every point on the outside surface of the tire would have to
accelerate from, say, 0 to 120MPH in the time and distance it
takes for the wheel to make half a turn: like less than three
feet distance in a few hundredths of a second. This is almost
like being shot out of a gun. Why doesn't that kind of
acceleration cause the tire to fly apart? Is this constant
acceleration the same as centripetal force? Can you give us a
formula for calculating the acceleration on a 24 inch diameter
wheel going 60 miles an hour?
The wheel does not increase its speed at all. In this case, the outer
surface of the tire is moving at 60 mph relative to the axle at all
times; only its direction is changing.

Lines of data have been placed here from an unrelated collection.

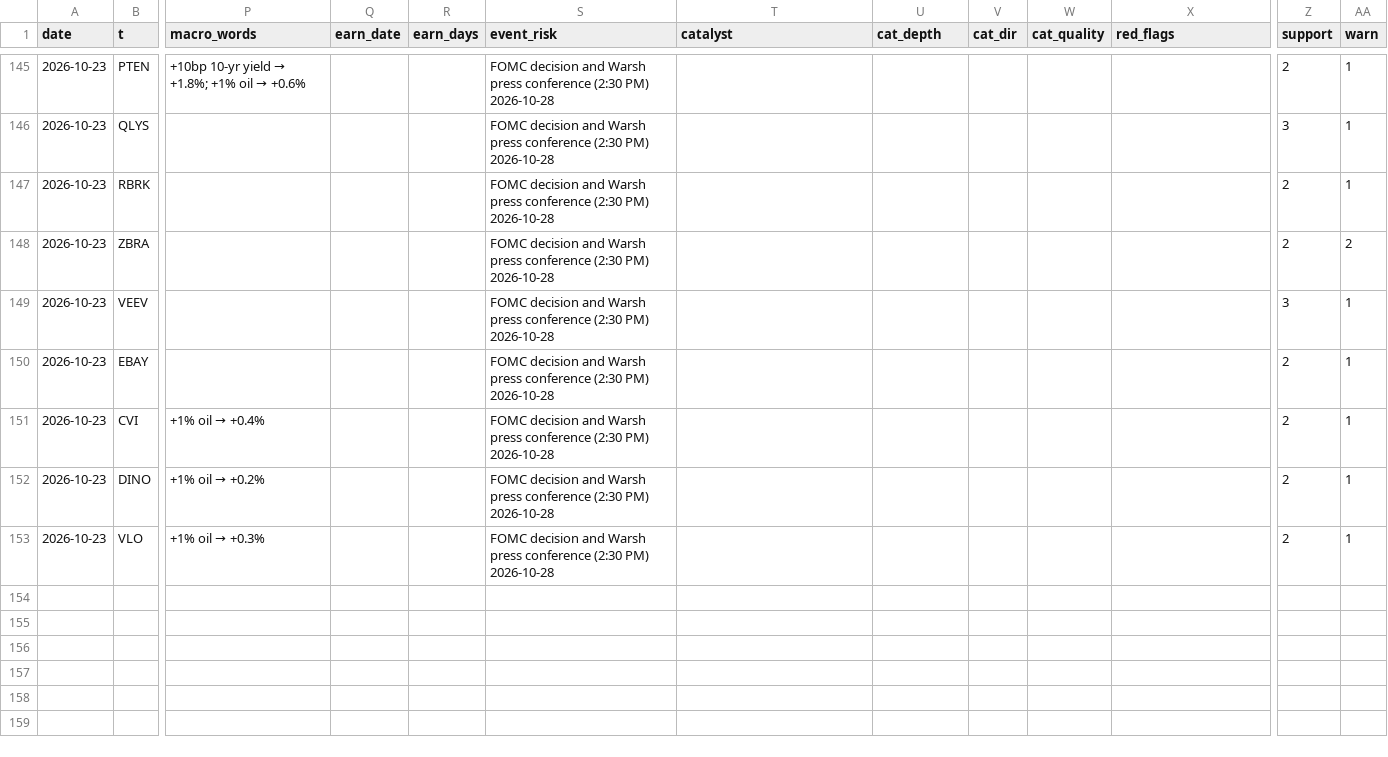
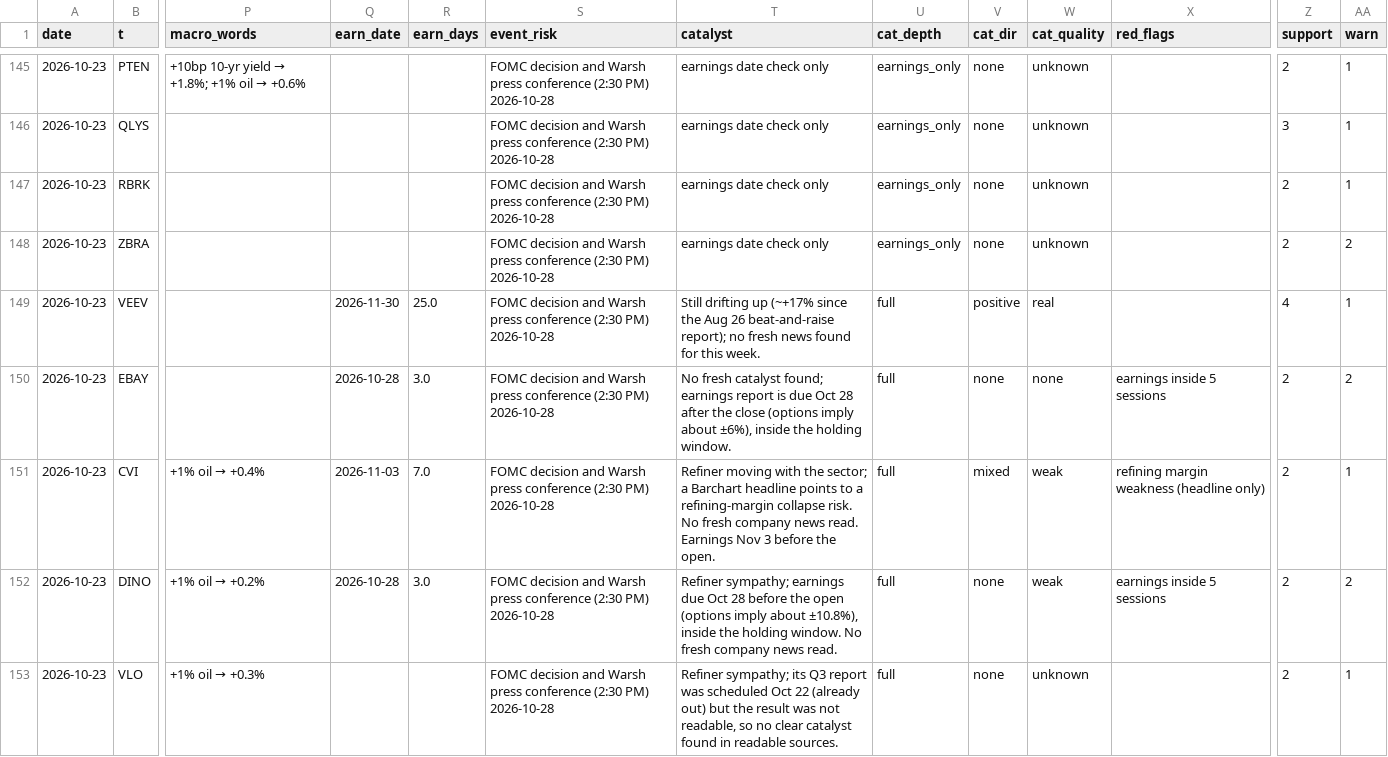
Before and after one commit to az123-stack/breadth-monitor, a CSV file: data/decision_log.csv, drawn as a sheet; only a part is shown, gaps mark what is left out; the diff covers the shown part only; the diff names each change by its address in the sheet, - before the commit and + after, or states it on an @@ line.

Commit message:
Rebuild with agent input (catalysts)

```diff
--- a/data/decision_log.csv
+++ b/data/decision_log.csv
-T145:T148 (catalyst): (empty)
+T145:T148 (catalyst): earnings date check only
-U145:U148 (cat_depth): (empty)
+U145:U148 (cat_depth): earnings_only
-V145:V148 (cat_dir): (empty)
+V145:V148 (cat_dir): none
-W145:W148 (cat_quality): (empty)
+W145:W148 (cat_quality): unknown
-Q149 (earn_date): (empty)
+Q149 (earn_date): 2026-11-30
-R149 (earn_days): (empty)
+R149 (earn_days): 25.0
-T149 (catalyst): (empty)
+T149 (catalyst): Still drifting up (~+17% since the Aug 26 beat-and-raise report); no fresh news found for this week.
-U149:U153 (cat_depth): (empty)
+U149:U153 (cat_depth): full
-V149 (cat_dir): (empty)
+V149 (cat_dir): positive
-W149 (cat_quality): (empty)
+W149 (cat_quality): real
-Z149 (support): 3
+Z149 (support): 4
-Q150 (earn_date): (empty)
+Q150 (earn_date): 2026-10-28
-R150 (earn_days): (empty)
+R150 (earn_days): 3.0
-T150 (catalyst): (empty)
+T150 (catalyst): No fresh catalyst found; earnings report is due Oct 28 after the close (options imply about ±6%), inside the holding window.
-V150 (cat_dir): (empty)
+V150 (cat_dir): none
-W150 (cat_quality): (empty)
+W150 (cat_quality): none
-X150 (red_flags): (empty)
+X150 (red_flags): earnings inside 5 sessions
-AA150 (warn): 1
+AA150 (warn): 2
-Q151 (earn_date): (empty)
+Q151 (earn_date): 2026-11-03
-R151 (earn_days): (empty)
+R151 (earn_days): 7.0
-T151 (catalyst): (empty)
+T151 (catalyst): Refiner moving with the sector; a Barchart headline points to a refining-margin collapse risk. No fresh company news read. Earnings Nov 3 before the open.
-V151 (cat_dir): (empty)
+V151 (cat_dir): mixed
-W151:W152 (cat_quality): (empty)
+W151:W152 (cat_quality): weak
-X151 (red_flags): (empty)
+X151 (red_flags): refining margin weakness (headline only)
-Q152 (earn_date): (empty)
+Q152 (earn_date): 2026-10-28
-R152 (earn_days): (empty)
+R152 (earn_days): 3.0
-T152 (catalyst): (empty)
+T152 (catalyst): Refiner sympathy; earnings due Oct 28 before the open (options imply about ±10.8%), inside the holding window. No fresh company news read.
-V152:V153 (cat_dir): (empty)
+V152:V153 (cat_dir): none
-X152 (red_flags): (empty)
+X152 (red_flags): earnings inside 5 sessions
-AA152 (warn): 1
+AA152 (warn): 2
-T153 (catalyst): (empty)
+T153 (catalyst): Refiner sympathy; its Q3 report was scheduled Oct 22 (already out) but the result was not readable, so no clear catalyst found in readable sources.
-W153 (cat_quality): (empty)
+W153 (cat_quality): unknown
```
Also changed, not shown: 48 edited cells elsewhere in this file, 2 other files.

The acceleration is v*v/r,
where v is the speed and r is the radius of the tire.
The velocity of a point on the tire relative to the ground is the sum of
the velocity of the point on the tire relative to the car plus the

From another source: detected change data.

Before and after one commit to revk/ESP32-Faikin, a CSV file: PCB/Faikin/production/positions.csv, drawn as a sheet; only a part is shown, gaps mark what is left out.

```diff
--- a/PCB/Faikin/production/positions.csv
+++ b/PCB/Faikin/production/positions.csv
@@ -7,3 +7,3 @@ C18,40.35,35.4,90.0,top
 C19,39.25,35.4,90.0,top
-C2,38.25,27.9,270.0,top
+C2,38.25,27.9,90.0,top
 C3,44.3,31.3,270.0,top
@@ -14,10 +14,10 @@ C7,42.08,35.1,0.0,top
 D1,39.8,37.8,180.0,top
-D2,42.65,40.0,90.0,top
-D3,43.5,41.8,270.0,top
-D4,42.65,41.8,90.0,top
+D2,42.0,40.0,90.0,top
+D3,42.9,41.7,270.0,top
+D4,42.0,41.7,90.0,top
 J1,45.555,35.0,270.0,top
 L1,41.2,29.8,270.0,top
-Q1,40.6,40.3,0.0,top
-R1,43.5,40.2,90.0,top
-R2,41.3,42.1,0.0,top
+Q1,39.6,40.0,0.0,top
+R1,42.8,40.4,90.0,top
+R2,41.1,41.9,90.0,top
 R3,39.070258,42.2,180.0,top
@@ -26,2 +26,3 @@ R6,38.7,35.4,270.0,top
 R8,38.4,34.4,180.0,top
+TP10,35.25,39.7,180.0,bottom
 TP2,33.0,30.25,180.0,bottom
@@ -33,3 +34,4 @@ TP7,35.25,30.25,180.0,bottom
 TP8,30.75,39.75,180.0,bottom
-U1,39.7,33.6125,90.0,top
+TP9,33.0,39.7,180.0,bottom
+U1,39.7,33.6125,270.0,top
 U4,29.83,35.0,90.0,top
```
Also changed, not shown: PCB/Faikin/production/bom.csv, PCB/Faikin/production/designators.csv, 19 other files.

velocity of the car relative to the ground. That is
V(tire,ground) = V(tire,car) + V(car,ground)
Since velocities are vectors this could be relatively complicated but

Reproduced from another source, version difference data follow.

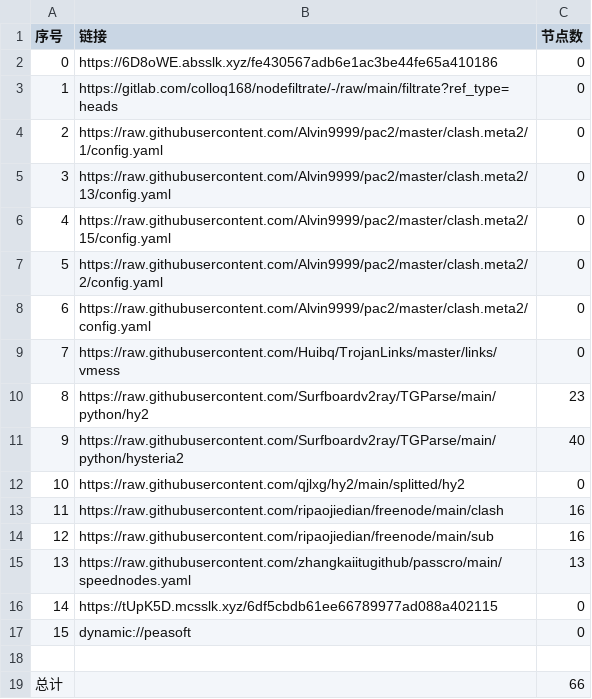
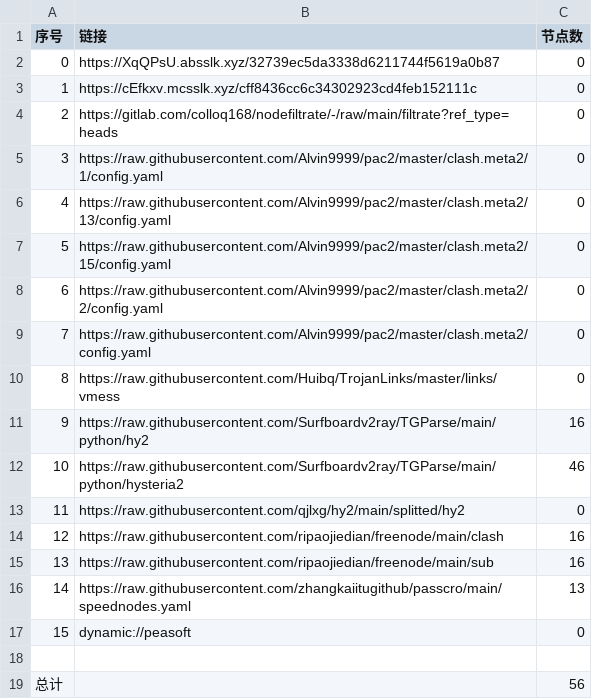
Before and after one commit to jianwu-zhao/NoMoreWalls, a CSV file: list_result.csv, drawn as a sheet; removed rows and columns are numbered as before the commit, all else as after; the diff names each change by its address in the sheet, - before the commit and + after, or states it on an @@ line.

```diff
--- a/list_result.csv
+++ b/list_result.csv
-B2 (链接): https://6D8oWE.absslk.xyz/fe430567adb6e1ac3be44fe65a410186
+B2 (链接): https://XqQPsU.absslk.xyz/32739ec5da3338d6211744f5619a0b87
+row 3: 1 | https://cEfkxv.mcsslk.xyz/cff8436cc6c34302923cd4feb152111c | 0
@@ column A (序号) renumbered between rows 4 and 16 @@
-C11 (节点数): 23
+C11 (节点数): 16
-C12 (节点数): 40
+C12 (节点数): 46
-row 16: 14 | https://tUpK5D.mcsslk.xyz/6df5cbdb61ee66789977ad088a402115 | 0
-C19 (节点数): 66
+C19 (节点数): 56
```
Also changed, not shown: 20 other files.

for the case of points on top or bottom of the tire the addition is
simple since the movement of those points on the tire is parallel to the
movement of the car.
So, if the car is moving at 60 mph, V(car,ground)=60 mph
The top of the tire is moving 60 mph relative to the car in the same
direction as the car. You should be able to convince yourself that this
V(tire top,car)= 60 mph
The bottom of the tire is moving 60 mph relative to the car in the
direction opposite to the car's motion so
V(tire bottom,car)= -60 mph.
Thus the top of the tire is moving 60+60=120 mph relative to the ground
and the bottom of the tire is moving 60-60=0 mph relative to the ground.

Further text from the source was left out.